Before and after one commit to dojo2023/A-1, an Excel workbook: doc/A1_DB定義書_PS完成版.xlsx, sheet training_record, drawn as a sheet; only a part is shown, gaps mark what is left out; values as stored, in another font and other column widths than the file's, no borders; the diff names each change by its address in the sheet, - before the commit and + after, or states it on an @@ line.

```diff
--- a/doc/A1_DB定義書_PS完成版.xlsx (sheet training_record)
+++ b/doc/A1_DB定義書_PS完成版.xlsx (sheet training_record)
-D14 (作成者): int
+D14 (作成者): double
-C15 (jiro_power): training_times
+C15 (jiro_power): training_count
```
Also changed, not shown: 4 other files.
* * *
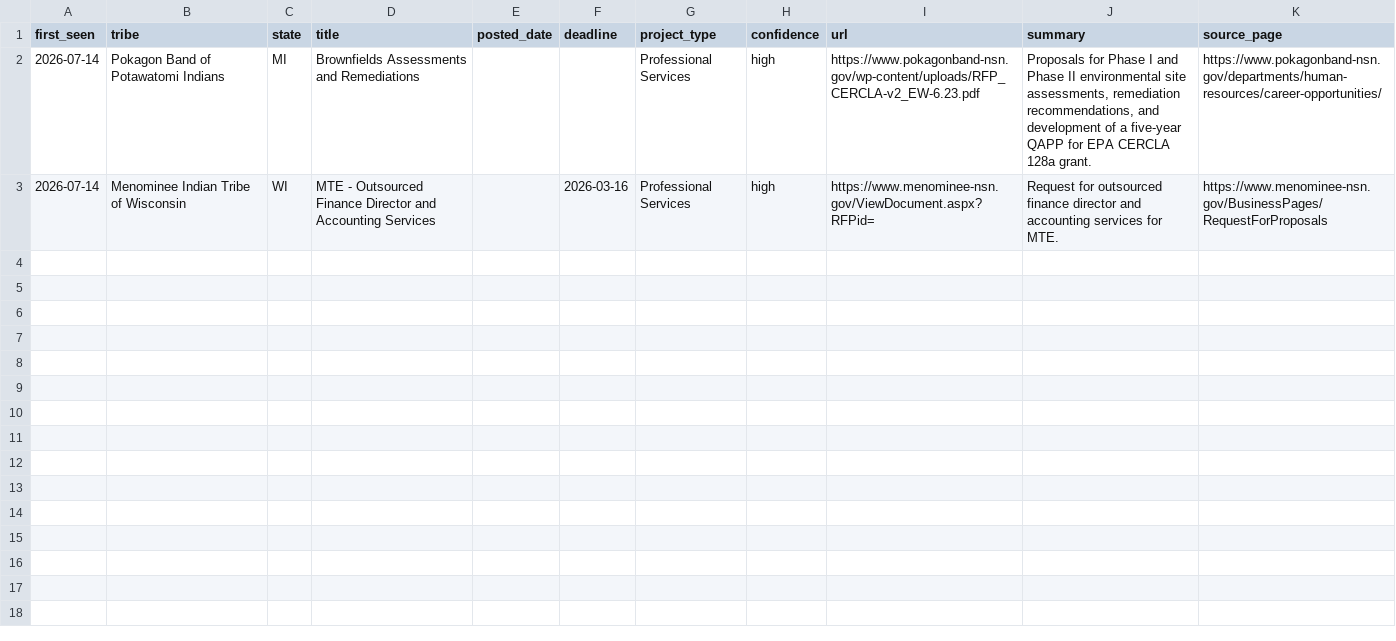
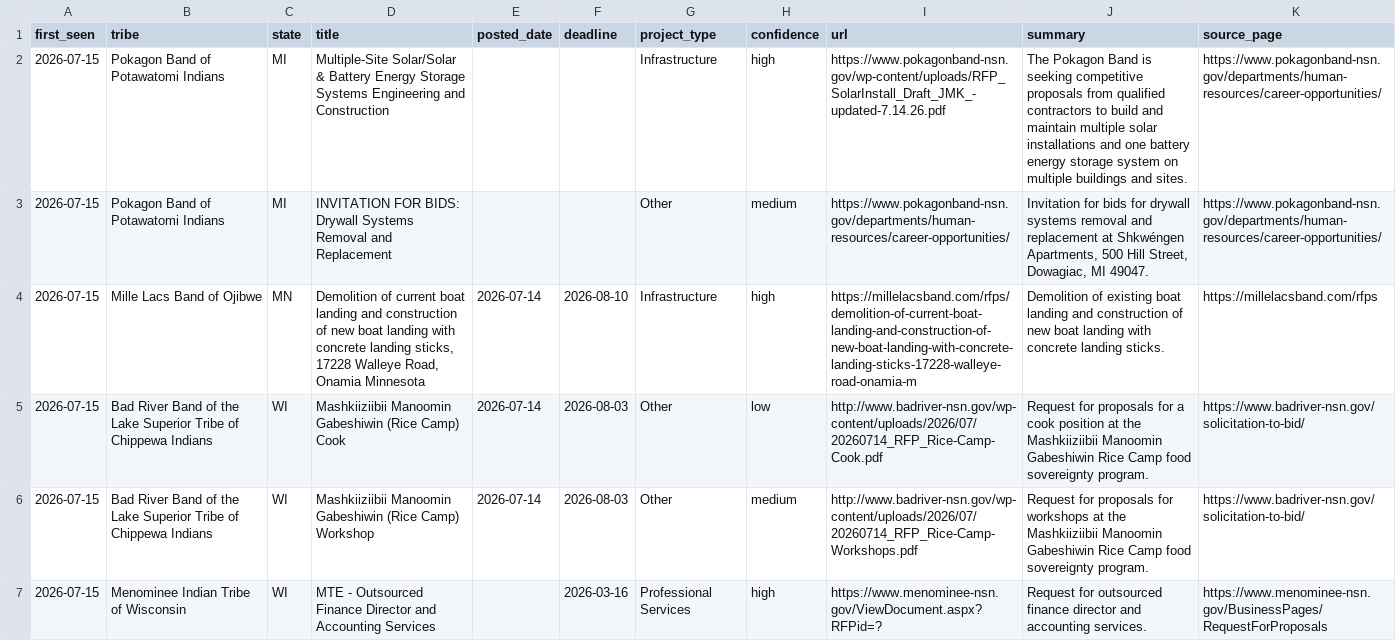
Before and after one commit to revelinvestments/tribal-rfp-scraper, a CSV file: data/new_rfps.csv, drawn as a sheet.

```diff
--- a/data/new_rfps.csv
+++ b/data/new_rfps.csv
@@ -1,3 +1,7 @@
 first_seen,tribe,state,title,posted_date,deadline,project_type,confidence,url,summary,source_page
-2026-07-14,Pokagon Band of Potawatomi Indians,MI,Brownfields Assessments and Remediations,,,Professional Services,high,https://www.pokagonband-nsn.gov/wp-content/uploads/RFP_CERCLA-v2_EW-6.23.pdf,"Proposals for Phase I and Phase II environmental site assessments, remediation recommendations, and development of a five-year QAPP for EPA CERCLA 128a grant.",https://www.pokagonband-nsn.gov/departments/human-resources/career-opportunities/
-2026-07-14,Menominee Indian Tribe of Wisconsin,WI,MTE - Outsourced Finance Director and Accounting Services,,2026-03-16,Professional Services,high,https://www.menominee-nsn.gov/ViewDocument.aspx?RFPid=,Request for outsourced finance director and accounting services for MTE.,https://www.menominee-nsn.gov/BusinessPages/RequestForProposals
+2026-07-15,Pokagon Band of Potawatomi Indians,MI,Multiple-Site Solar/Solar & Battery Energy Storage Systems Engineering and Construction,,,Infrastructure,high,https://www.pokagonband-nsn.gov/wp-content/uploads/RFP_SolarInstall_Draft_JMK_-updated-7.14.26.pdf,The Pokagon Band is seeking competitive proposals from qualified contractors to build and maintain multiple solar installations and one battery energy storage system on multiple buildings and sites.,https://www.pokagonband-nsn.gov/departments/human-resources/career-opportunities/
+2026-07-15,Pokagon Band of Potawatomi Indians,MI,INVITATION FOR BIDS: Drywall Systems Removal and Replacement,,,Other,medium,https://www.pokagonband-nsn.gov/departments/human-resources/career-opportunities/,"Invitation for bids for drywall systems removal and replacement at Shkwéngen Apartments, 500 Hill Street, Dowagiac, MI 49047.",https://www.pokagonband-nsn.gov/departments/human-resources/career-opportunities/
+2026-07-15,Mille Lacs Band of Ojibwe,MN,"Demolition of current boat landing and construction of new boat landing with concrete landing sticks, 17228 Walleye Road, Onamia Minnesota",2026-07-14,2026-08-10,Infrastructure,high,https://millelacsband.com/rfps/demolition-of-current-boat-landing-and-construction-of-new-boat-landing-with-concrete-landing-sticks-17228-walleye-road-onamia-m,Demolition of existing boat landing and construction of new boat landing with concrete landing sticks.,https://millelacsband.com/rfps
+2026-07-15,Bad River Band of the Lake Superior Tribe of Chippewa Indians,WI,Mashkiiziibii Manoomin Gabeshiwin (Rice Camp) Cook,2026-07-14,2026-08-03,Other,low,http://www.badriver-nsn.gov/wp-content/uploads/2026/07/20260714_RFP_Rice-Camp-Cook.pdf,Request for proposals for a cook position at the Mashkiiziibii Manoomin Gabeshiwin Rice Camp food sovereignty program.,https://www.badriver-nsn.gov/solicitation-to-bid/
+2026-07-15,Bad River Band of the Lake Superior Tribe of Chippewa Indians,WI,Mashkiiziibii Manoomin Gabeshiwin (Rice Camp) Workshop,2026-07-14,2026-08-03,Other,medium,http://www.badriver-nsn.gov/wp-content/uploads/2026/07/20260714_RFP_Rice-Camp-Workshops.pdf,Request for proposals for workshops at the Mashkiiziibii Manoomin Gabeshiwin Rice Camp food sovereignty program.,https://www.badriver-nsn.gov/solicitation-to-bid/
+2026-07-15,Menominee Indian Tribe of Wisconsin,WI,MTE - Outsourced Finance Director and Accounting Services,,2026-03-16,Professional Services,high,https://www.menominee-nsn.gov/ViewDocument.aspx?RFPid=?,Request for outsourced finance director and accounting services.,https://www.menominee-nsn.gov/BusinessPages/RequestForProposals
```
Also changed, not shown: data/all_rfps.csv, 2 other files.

▶ _ASSIGNMENT_:
Across the data, tally the lines containing "Also" and give back the number alone.

▶ _ANSWER SPACE_:
2